Logic in Software: Weeks 4-7 for 1 hour per week
26 hours total
2 hour Labs: Python exercises to consolidate the lecture material, in weeks 5-10 = 12 hours total
1 hour Tutorials for Logic and Digital Electronics, in weeks 3,5,6,8.9—5 hours total. These are active, problem-solving sessions where students can review and consolidate their knowledge, apply the theory in context, and gain feedback on their understanding. These sessions are also correlated with and prepare the students for the assessed TPAS submissions in weeks 4, 7 and 10.
Indicated Lecture Hours (which may also include seminars, tutorials, workshops and other contact time) are approximate and may include in-class tests where one or more of these are an assessment on the module. In-class tests are scheduled/organised separately to taught content and will be published on to student personal timetables, where they apply to taken modules, as soon as they are finalised by central administration. This will usually be after the initial publication of the teaching timetable for the relevant semester.
Upon accessing the reading list, please search for the module using the module code: EEE1033
This module will enhance digital capability by: providing the fundamental understanding of the principles and implementation of digital technology; providing a fundamental grounding in computer programming through the Python language; the interaction with the digital teaching systems.
Digital electronics knowledge is essential for a broad range of careers and this module represents a key component for the development of the students in this area.
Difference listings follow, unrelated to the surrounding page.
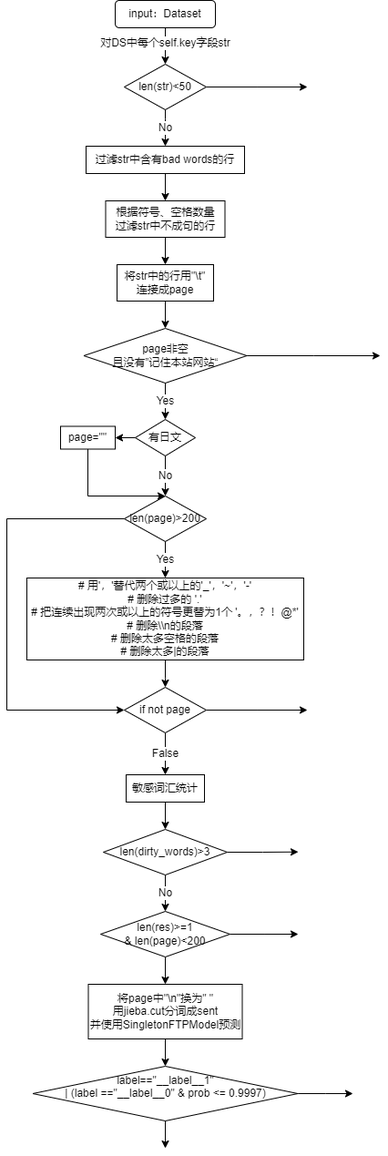
Above: draw.io/OneFlow/zh_clean_OP_flowchart.png in LanXiu-0523/Image_host (draw.io), before the change. Source tidied: cells renumbered, new cells last; positions are measured from the earlier drawing's top-left corner, leaving out a move shared by most shapes.
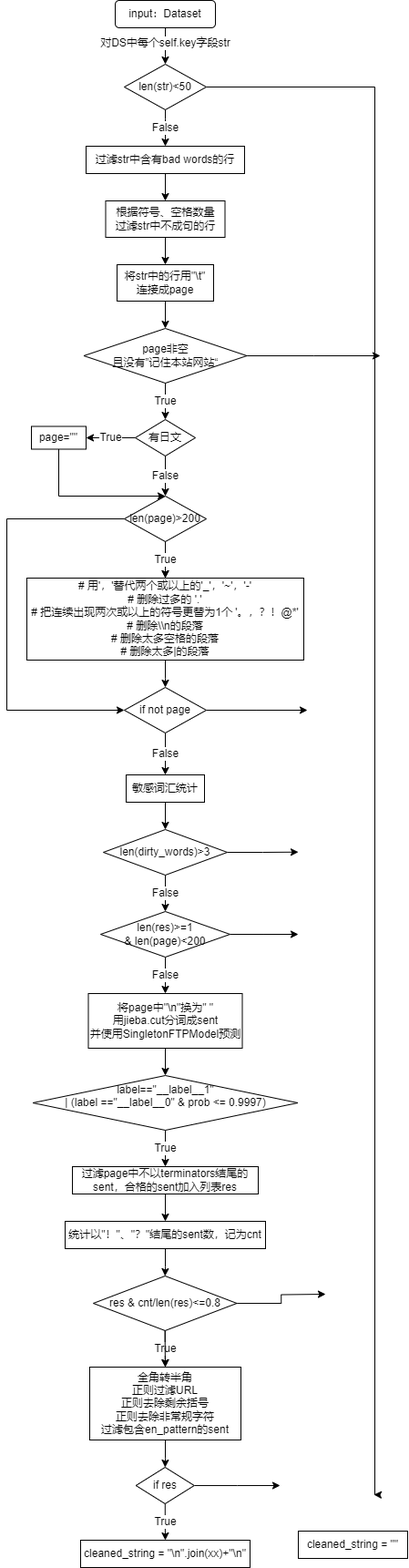
Later version of the same file.

The edit, as a diff of the source:
```diff
@@ -17,13 +17,16 @@
     </mxCell>
     <mxCell id="5" style="edgeStyle=orthogonalEdgeStyle;rounded=0;jettySize=auto;html=1;" parent="1" edge="1" source="6">
       <mxGeometry relative="1" as="geometry">
-        <mxPoint x="330" y="95" as="targetPoint" />
+        <mxPoint x="403" y="1640" as="targetPoint" />
+        <Array as="points">
+          <mxPoint x="404" y="95" />
+        </Array>
       </mxGeometry>
     </mxCell>
     <mxCell id="6" value="len(str)&amp;lt;50" style="rhombus;whiteSpace=wrap;html=1;" parent="1" vertex="1">
       <mxGeometry x="129" y="70" width="90" height="50" as="geometry" />
     </mxCell>
-    <mxCell id="7" value="No" style="endArrow=classic;html=1;rounded=0;exitX=0.5;exitY=1;exitDx=0;exitDy=0;" parent="1" edge="1" source="6">
+    <mxCell id="7" value="False" style="endArrow=classic;html=1;rounded=0;exitX=0.5;exitY=1;exitDx=0;exitDy=0;" parent="1" edge="1" source="6">
       <mxGeometry relative="1" as="geometry">
         <mxPoint x="174" y="160" as="targetPoint" />
         <Array as="points">
@@ -55,7 +58,7 @@
     <mxCell id="13" value="page非空&lt;br&gt;且没有”记住本站网站“" style="rhombus;whiteSpace=wrap;html=1;" parent="1" vertex="1">
       <mxGeometry x="84.5" y="360" width="179" height="60" as="geometry" />
     </mxCell>
-    <mxCell id="14" value="Yes" style="endArrow=classic;html=1;rounded=0;exitX=0.5;exitY=1;exitDx=0;exitDy=0;" parent="1" edge="1" source="13">
+    <mxCell id="14" value="True" style="endArrow=classic;html=1;rounded=0;exitX=0.5;exitY=1;exitDx=0;exitDy=0;" parent="1" edge="1" source="13">
       <mxGeometry relative="1" as="geometry">
         <mxPoint x="174" y="460" as="targetPoint" />
       </mxGeometry>
@@ -68,6 +71,9 @@
         </Array>
       </mxGeometry>
     </mxCell>
+    <mxCell id="43" style="edgeStyle=orthogonalEdgeStyle;rounded=0;jettySize=auto;html=1;" parent="1" edge="1" source="16" target="24">
+      <mxGeometry relative="1" as="geometry" />
+    </mxCell>
     <mxCell id="16" value="len(page)&amp;gt;200" style="rhombus;whiteSpace=wrap;html=1;" parent="1" vertex="1">
       <mxGeometry x="129" y="544" width="90" height="50" as="geometry" />
     </mxCell>
@@ -79,16 +85,16 @@
         <mxPoint x="174" y="360" as="targetPoint" />
       </mxGeometry>
     </mxCell>
-    <mxCell id="19" style="edgeStyle=orthogonalEdgeStyle;rounded=0;jettySize=auto;html=1;" parent="1" edge="1" source="20" target="28">
+    <mxCell id="19" value="True" style="edgeStyle=orthogonalEdgeStyle;rounded=0;jettySize=auto;html=1;" parent="1" edge="1" source="20" target="28">
       <mxGeometry relative="1" as="geometry" />
     </mxCell>
     <mxCell id="20" value="有日文" style="rhombus;whiteSpace=wrap;html=1;" parent="1" vertex="1">
       <mxGeometry x="141" y="460" width="66" height="40" as="geometry" />
     </mxCell>
-    <mxCell id="21" value="No" style="endArrow=classic;html=1;rounded=0;exitX=0.5;exitY=1;exitDx=0;exitDy=0;entryX=0.5;entryY=0;entryDx=0;entryDy=0;" parent="1" edge="1" source="20" target="16">
+    <mxCell id="21" value="False" style="endArrow=classic;html=1;rounded=0;exitX=0.5;exitY=1;exitDx=0;exitDy=0;entryX=0.5;entryY=0;entryDx=0;entryDy=0;" parent="1" edge="1" source="20" target="16">
       <mxGeometry relative="1" as="geometry" />
     </mxCell>
-    <mxCell id="22" value="Yes" style="endArrow=classic;html=1;rounded=0;exitX=0.5;exitY=1;exitDx=0;exitDy=0;" parent="1" edge="1" source="16">
+    <mxCell id="22" value="True" style="endArrow=classic;html=1;rounded=0;exitX=0.5;exitY=1;exitDx=0;exitDy=0;" parent="1" edge="1" source="16">
       <mxGeometry relative="1" as="geometry">
         <mxPoint x="174" y="634" as="targetPoint" />
       </mxGeometry>
@@ -113,12 +119,12 @@
       <mxGeometry x="129" y="754" width="90" height="50" as="geometry" />
     </mxCell>
     <mxCell id="28" value="page=&quot;&quot;" style="rounded=0;whiteSpace=wrap;html=1;" parent="1" vertex="1">
-      <mxGeometry x="59" y="467.5" width="60" height="25" as="geometry" />
+      <mxGeometry x="27" y="467.5" width="60" height="25" as="geometry" />
     </mxCell>
     <mxCell id="29" style="endArrow=classic;html=1;rounded=0;exitX=0.5;exitY=1;exitDx=0;exitDy=0;entryX=0.5;entryY=0;entryDx=0;entryDy=0;" parent="1" edge="1" source="28" target="16">
       <mxGeometry relative="1" as="geometry">
         <Array as="points">
-          <mxPoint x="89" y="544" />
+          <mxPoint x="57" y="544" />
         </Array>
       </mxGeometry>
     </mxCell>
@@ -133,7 +139,7 @@
         <mxPoint x="320" y="934.7" as="targetPoint" />
       </mxGeometry>
     </mxCell>
-    <mxCell id="33" value="No" style="edgeStyle=orthogonalEdgeStyle;rounded=0;jettySize=auto;html=1;" parent="1" edge="1" source="34" target="37">
+    <mxCell id="33" value="False" style="edgeStyle=orthogonalEdgeStyle;rounded=0;jettySize=auto;html=1;" parent="1" edge="1" source="34" target="37">
       <mxGeometry relative="1" as="geometry" />
     </mxCell>
     <mxCell id="34" value="len(dirty_words)&amp;gt;3" style="rhombus;whiteSpace=wrap;html=1;" parent="1" vertex="1">
@@ -144,7 +150,7 @@
         <mxPoint x="320" y="1025" as="targetPoint" />
       </mxGeometry>
     </mxCell>
-    <mxCell id="36" style="edgeStyle=orthogonalEdgeStyle;rounded=0;jettySize=auto;html=1;" parent="1" edge="1" source="37" target="39">
+    <mxCell id="36" value="False" style="edgeStyle=orthogonalEdgeStyle;rounded=0;jettySize=auto;html=1;" parent="1" edge="1" source="37" target="39">
       <mxGeometry relative="1" as="geometry" />
     </mxCell>
     <mxCell id="37" value="len(res)&amp;gt;=1&lt;br&gt;&amp;amp; len(page)&amp;lt;200" style="rhombus;whiteSpace=wrap;html=1;" parent="1" vertex="1">
@@ -154,20 +160,70 @@
       <mxGeometry relative="1" as="geometry" />
     </mxCell>
     <mxCell id="39" value="将page中&quot;\n&quot;换为&quot; &quot;&lt;br&gt;用jieba.cut分词成sent&lt;br&gt;并使用SingletonFTPModel预测" style="rounded=0;whiteSpace=wrap;html=1;" parent="1" vertex="1">
-      <mxGeometry x="89.5" y="1080" width="169" height="60" as="geometry" />
+      <mxGeometry x="89.5" y="1090" width="169" height="60" as="geometry" />
     </mxCell>
-    <mxCell id="40" style="edgeStyle=orthogonalEdgeStyle;rounded=0;jettySize=auto;html=1;" parent="1" edge="1" source="41">
-      <mxGeometry relative="1" as="geometry">
-        <mxPoint x="380" y="1200" as="targetPoint" />
-      </mxGeometry>
-    </mxCell>
+    <mxCell id="44" value="True" style="edgeStyle=orthogonalEdgeStyle;rounded=0;jettySize=auto;html=1;" parent="1" edge="1" source="41" target="49">
+      <mxGeometry relative="1" as="geometry" />
+    </mxCell>
     <mxCell id="41" value="&lt;div&gt;label==&quot;__label__1&quot;&lt;/div&gt;&lt;div&gt;| (label ==&quot;__label__0&quot; &amp;amp; prob &amp;lt;= 0.9997)&lt;/div&gt;&lt;div&gt;&lt;br&gt;&lt;/div&gt;" style="rhombus;whiteSpace=wrap;html=1;" parent="1" vertex="1">
-      <mxGeometry x="28.5" y="1170" width="291" height="60" as="geometry" />
+      <mxGeometry x="28.5" y="1180" width="291" height="60" as="geometry" />
     </mxCell>
-    <mxCell id="42" style="endArrow=classic;html=1;rounded=0;exitX=0.5;exitY=1;exitDx=0;exitDy=0;" parent="1" edge="1" source="41">
-      <mxGeometry relative="1" as="geometry">
-        <mxPoint x="174" y="1260" as="targetPoint" />
-      </mxGeometry>
-    </mxCell>
+    <mxCell id="45" style="edgeStyle=orthogonalEdgeStyle;rounded=0;jettySize=auto;html=1;" parent="1" edge="1" source="47" target="53">
+      <mxGeometry relative="1" as="geometry" />
+    </mxCell>
+    <mxCell id="46" style="edgeStyle=orthogonalEdgeStyle;rounded=0;jettySize=auto;html=1;exitX=0.5;exitY=0;exitDx=0;exitDy=0;" parent="1" edge="1" source="47">
+      <mxGeometry relative="1" as="geometry">
+        <mxPoint x="173.8" y="1340.1" as="targetPoint" />
+      </mxGeometry>
+    </mxCell>
+    <mxCell id="47" value="统计以&quot;！&quot;、&quot;？&quot;结尾的sent数，记为cnt" style="rounded=0;whiteSpace=wrap;html=1;" parent="1" vertex="1">
+      <mxGeometry x="64" y="1340" width="220" height="30" as="geometry" />
+    </mxCell>
+    <mxCell id="48" style="edgeStyle=orthogonalEdgeStyle;rounded=0;jettySize=auto;html=1;" parent="1" edge="1" source="49" target="47">
+      <mxGeometry relative="1" as="geometry" />
+    </mxCell>
+    <mxCell id="49" value="过滤page中不以terminators结尾的sent，合格的sent加入列表res" style="rounded=0;whiteSpace=wrap;html=1;" parent="1" vertex="1">
+      <mxGeometry x="72" y="1280" width="204" height="30" as="geometry" />
+    </mxCell>
+    <mxCell id="50" style="edgeStyle=orthogonalEdgeStyle;rounded=0;jettySize=auto;html=1;" parent="1" edge="1" source="53">
+      <mxGeometry relative="1" as="geometry">
+        <mxPoint x="350" y="1420" as="targetPoint" />
+      </mxGeometry>
+    </mxCell>
+    <mxCell id="51" value="True" style="edgeStyle=orthogonalEdgeStyle;rounded=0;jettySize=auto;html=1;" parent="1" edge="1" source="53" target="55">
+      <mxGeometry x="-0.02" relative="1" as="geometry" />
+    </mxCell>
+    <mxCell id="52" style="edgeStyle=orthogonalEdgeStyle;rounded=0;jettySize=auto;html=1;" parent="1" edge="1" source="53" target="55">
+      <mxGeometry relative="1" as="geometry" />
+    </mxCell>
+    <mxCell id="53" value="&lt;div&gt;res &amp;amp; cnt/len(res)&amp;lt;=0.8&lt;/div&gt;" style="rhombus;whiteSpace=wrap;html=1;" parent="1" vertex="1">
+      <mxGeometry x="95" y="1400" width="157.5" height="60" as="geometry" />
+    </mxCell>
+    <mxCell id="54" style="edgeStyle=orthogonalEdgeStyle;rounded=0;jettySize=auto;html=1;" parent="1" edge="1" source="55" target="58">
+      <mxGeometry relative="1" as="geometry" />
+    </mxCell>
+    <mxCell id="55" value="全角转半角&lt;br&gt;正则过滤URL&lt;br&gt;正则去除剩余括号&lt;br&gt;正则去除非常规字符&lt;br&gt;过滤包含en_pattern的sent" style="rounded=0;whiteSpace=wrap;html=1;" parent="1" vertex="1">
+      <mxGeometry x="91" y="1500" width="166" height="80" as="geometry" />
+    </mxCell>
+    <mxCell id="56" style="edgeStyle=orthogonalEdgeStyle;rounded=0;jettySize=auto;html=1;" parent="1" edge="1" source="58">
+      <mxGeometry relative="1" as="geometry">
+        <mxPoint x="300" y="1630" as="targetPoint" />
+      </mxGeometry>
+    </mxCell>
+    <mxCell id="57" value="True" style="edgeStyle=orthogonalEdgeStyle;rounded=0;jettySize=auto;html=1;" parent="1" edge="1" source="58" target="59">
+      <mxGeometry relative="1" as="geometry" />
+    </mxCell>
+    <mxCell id="58" value="if res" style="rhombus;whiteSpace=wrap;html=1;" parent="1" vertex="1">
+      <mxGeometry x="141.8" y="1610" width="64" height="40" as="geometry" />
+    </mxCell>
+    <mxCell id="59" value="cleaned_string = &quot;\n&quot;.join(xx)+&quot;\n&quot;" style="rounded=0;whiteSpace=wrap;html=1;" parent="1" vertex="1">
+      <mxGeometry x="81" y="1690" width="186" height="30" as="geometry" />
+    </mxCell>
+    <mxCell id="60" value="cleaned_string = &quot;&quot;" style="rounded=0;whiteSpace=wrap;html=1;" parent="1" vertex="1">
+      <mxGeometry x="320" y="1680" width="120" height="30" as="geometry" />
+    </mxCell>
+    <mxCell id="61" style="edgeStyle=orthogonalEdgeStyle;rounded=0;orthogonalLoop=1;jettySize=auto;html=1;exitX=0.5;exitY=1;exitDx=0;exitDy=0;" parent="1" edge="1" source="60" target="60">
+      <mxGeometry relative="1" as="geometry" />
+    </mxCell>
   </root>
 </mxGraphModel>
```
Digital electronics knowledge results in enhanced employability in any area of electronic and electrical engineering, as well as in computing or artificial intelligence. By developing skills using a real-world programming language, the module will further contribute to the improving the employability of students
Teaching and assessment of the course involves a series of assignments as well as recommendations for more challenging questions and content that go beyond the taught material. Through these, the students are encouraged to learn to utilise a broad range of resources as well to develop their time-management and problem-solving skills, ultimately developing their resourcefulness and resilience.
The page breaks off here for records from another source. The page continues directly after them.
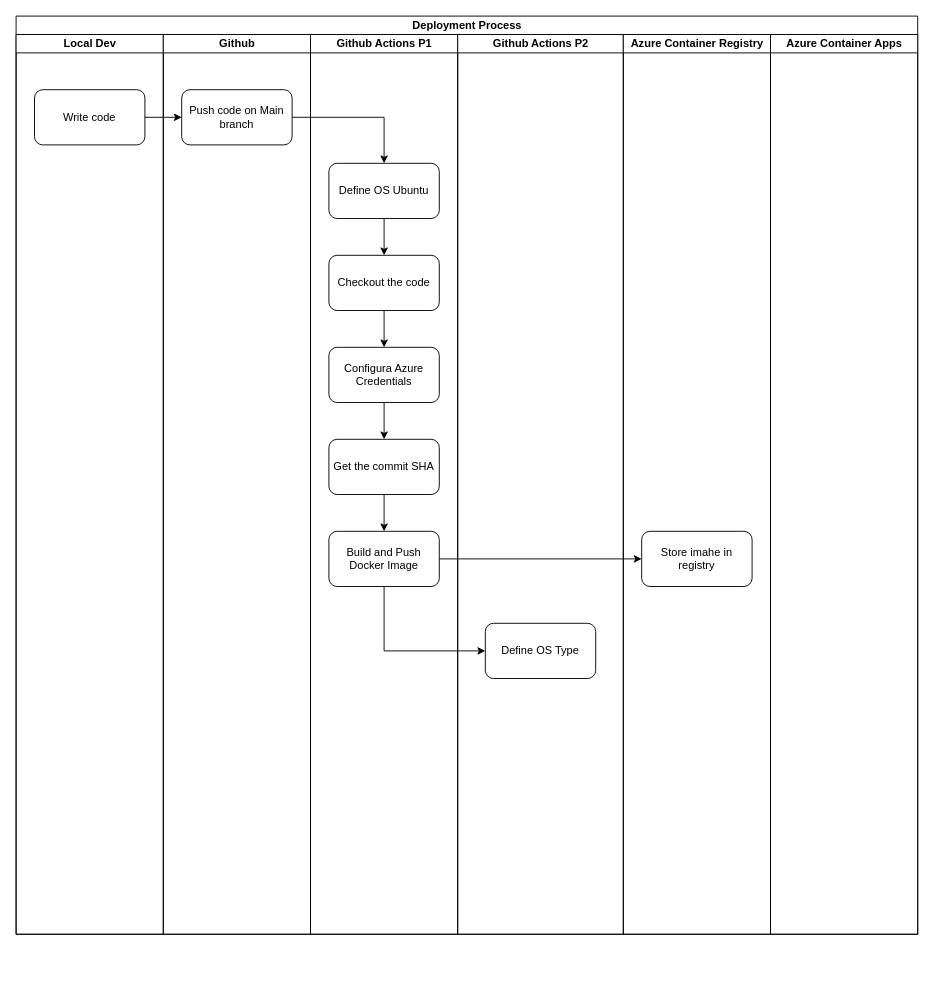
Earlier version of the draw.io diagram Solution/Flow.drawio (BrunoCandia/formula-one). Source tidied: cells renumbered, new cells numbered last; positions are measured from the earlier drawing's top-left corner, leaving out a move shared by most shapes. Both pictures are drawn from the tidied source at 92%, with x=0, y=0 at pixel (16, 16).
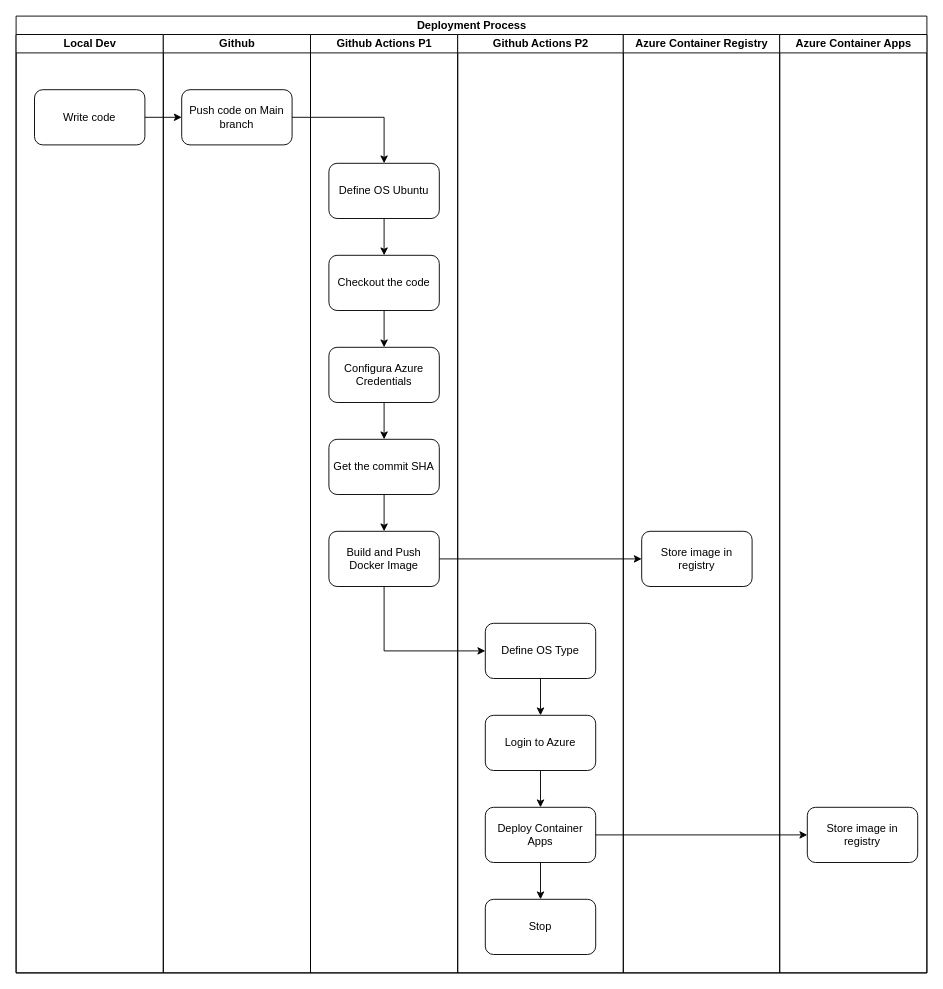
Above is the later version.

Commit message (it also covers changes not shown here):
Add Deploy container to ACS

Unchanged cells that the change refers to:
```xml
<mxCell id="18" value="Define OS Type" style="whiteSpace=wrap;html=1;rounded=1;" parent="17" vertex="1">
  <mxGeometry x="30" y="640" width="120" height="60" as="geometry" />
</mxCell>
```

Change to the diagram source:
```diff
@@
     <mxCell id="2" value="Deployment Process" style="swimlane;startSize=20;html=1;" parent="1" vertex="1">
-      <mxGeometry width="980" height="998" as="geometry" />
+      <mxGeometry width="990" height="1040" as="geometry" />
     </mxCell>
     <mxCell id="3" value="Local Dev" style="swimlane;startSize=20;html=1;align=center;" parent="2" vertex="1">
-      <mxGeometry y="20" width="160" height="978" as="geometry" />
+      <mxGeometry y="20" width="160" height="1020" as="geometry" />
     </mxCell>
@@
     <mxCell id="5" value="Github" style="swimlane;startSize=20;html=1;" parent="2" vertex="1">
-      <mxGeometry x="160" y="20" width="160" height="978" as="geometry" />
+      <mxGeometry x="160" y="20" width="160" height="1020" as="geometry" />
     </mxCell>
@@
     <mxCell id="7" value="Github Actions P1" style="swimlane;startSize=20;html=1;" parent="2" vertex="1">
-      <mxGeometry x="320" y="20" width="160" height="978" as="geometry" />
+      <mxGeometry x="320" y="20" width="160" height="1020" as="geometry" />
     </mxCell>
@@
     <mxCell id="17" value="Github Actions P2" style="swimlane;startSize=20;html=1;" parent="2" vertex="1">
-      <mxGeometry x="480" y="20" width="180" height="978" as="geometry" />
+      <mxGeometry x="480" y="20" width="180" height="1020" as="geometry" />
     </mxCell>
+    <mxCell id="26" style="edgeStyle=orthogonalEdgeStyle;rounded=0;jettySize=auto;html=1;" parent="17" edge="1" source="18" target="28">
+      <mxGeometry relative="1" as="geometry" />
+    </mxCell>
@@
+    <mxCell id="27" style="edgeStyle=orthogonalEdgeStyle;rounded=0;jettySize=auto;html=1;" parent="17" edge="1" source="28" target="30">
+      <mxGeometry relative="1" as="geometry" />
+    </mxCell>
+    <mxCell id="28" value="Login to Azure" style="whiteSpace=wrap;html=1;rounded=1;" parent="17" vertex="1">
+      <mxGeometry x="30" y="740" width="120" height="60" as="geometry" />
+    </mxCell>
+    <mxCell id="29" style="edgeStyle=orthogonalEdgeStyle;rounded=0;jettySize=auto;html=1;" parent="17" edge="1" source="30" target="31">
+      <mxGeometry relative="1" as="geometry" />
+    </mxCell>
+    <mxCell id="30" value="Deploy Container Apps" style="whiteSpace=wrap;html=1;rounded=1;" parent="17" vertex="1">
+      <mxGeometry x="30" y="840" width="120" height="60" as="geometry" />
+    </mxCell>
+    <mxCell id="31" value="Stop" style="whiteSpace=wrap;html=1;rounded=1;" parent="17" vertex="1">
+      <mxGeometry x="30" y="940" width="120" height="60" as="geometry" />
+    </mxCell>
     <mxCell id="19" value="Azure Container Registry" style="swimlane;startSize=20;html=1;" parent="2" vertex="1">
-      <mxGeometry x="660" y="20" width="160" height="978" as="geometry" />
+      <mxGeometry x="660" y="20" width="170" height="1020" as="geometry" />
     </mxCell>
-    <mxCell id="20" value="Store imahe in registry" style="whiteSpace=wrap;html=1;rounded=1;" parent="19" vertex="1">
+    <mxCell id="20" value="Store image in registry" style="whiteSpace=wrap;html=1;rounded=1;" parent="19" vertex="1">
       <mxGeometry x="20" y="540" width="120" height="60" as="geometry" />
     </mxCell>
     <mxCell id="21" value="Azure Container Apps" style="swimlane;startSize=20;html=1;" parent="2" vertex="1">
-      <mxGeometry x="820" y="20" width="160" height="978" as="geometry" />
+      <mxGeometry x="830" y="20" width="160" height="1020" as="geometry" />
     </mxCell>
+    <mxCell id="32" value="Store image in registry" style="whiteSpace=wrap;html=1;rounded=1;" parent="21" vertex="1">
+      <mxGeometry x="30" y="840" width="120" height="60" as="geometry" />
+    </mxCell>
@@
+    <mxCell id="33" style="edgeStyle=orthogonalEdgeStyle;rounded=0;jettySize=auto;html=1;" parent="2" edge="1" source="30" target="32">
+      <mxGeometry relative="1" as="geometry" />
+    </mxCell>
```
Digital electronics represents the basis for a range of engineering applications to sustainability.
Programmes this module appears in
|Electronic Engineering with Space Systems MEng||1||Compulsory||A weighted aggregate mark of 40% is required to pass the module|
|Electronic Engineering with Space Systems BEng (Hons)||1||Compulsory||A weighted aggregate mark of 40% is required to pass the module|
|Computer and Internet Engineering MEng||1||Compulsory||A weighted aggregate mark of 40% is required to pass the module|
|Computer and Internet Engineering BEng (Hons)||1||Compulsory||A weighted aggregate mark of 40% is required to pass the module|
|Electronic Engineering BEng (Hons)||1||Compulsory||A weighted aggregate mark of 40% is required to pass the module|
|Electrical and Electronic Engineering BEng (Hons)||1||Compulsory||A weighted aggregate mark of 40% is required to pass the module|
|Electronic Engineering with Nanotechnology BEng (Hons)||1||Compulsory||A weighted aggregate mark of 40% is required to pass the module|
|Electronic Engineering with Nanotechnology MEng||1||Compulsory||A weighted aggregate mark of 40% is required to pass the module|
|Electrical and Electronic Engineering MEng||1||Compulsory||A weighted aggregate mark of 40% is required to pass the module|
|Electronic Engineering MEng||1||Compulsory||A weighted aggregate mark of 40% is required to pass the module|
|Electronic Engineering with Computer Systems MEng||1||Compulsory||A weighted aggregate mark of 40% is required to pass the module|
|Electronic Engineering with Computer Systems BEng (Hons)||1||Compulsory||A weighted aggregate mark of 40% is required to pass the module|
Please note that the information detailed within this record is accurate at the time of publishing and may be subject to change. This record contains information for the most up to date version of the programme / module for the 2023/4 academic year.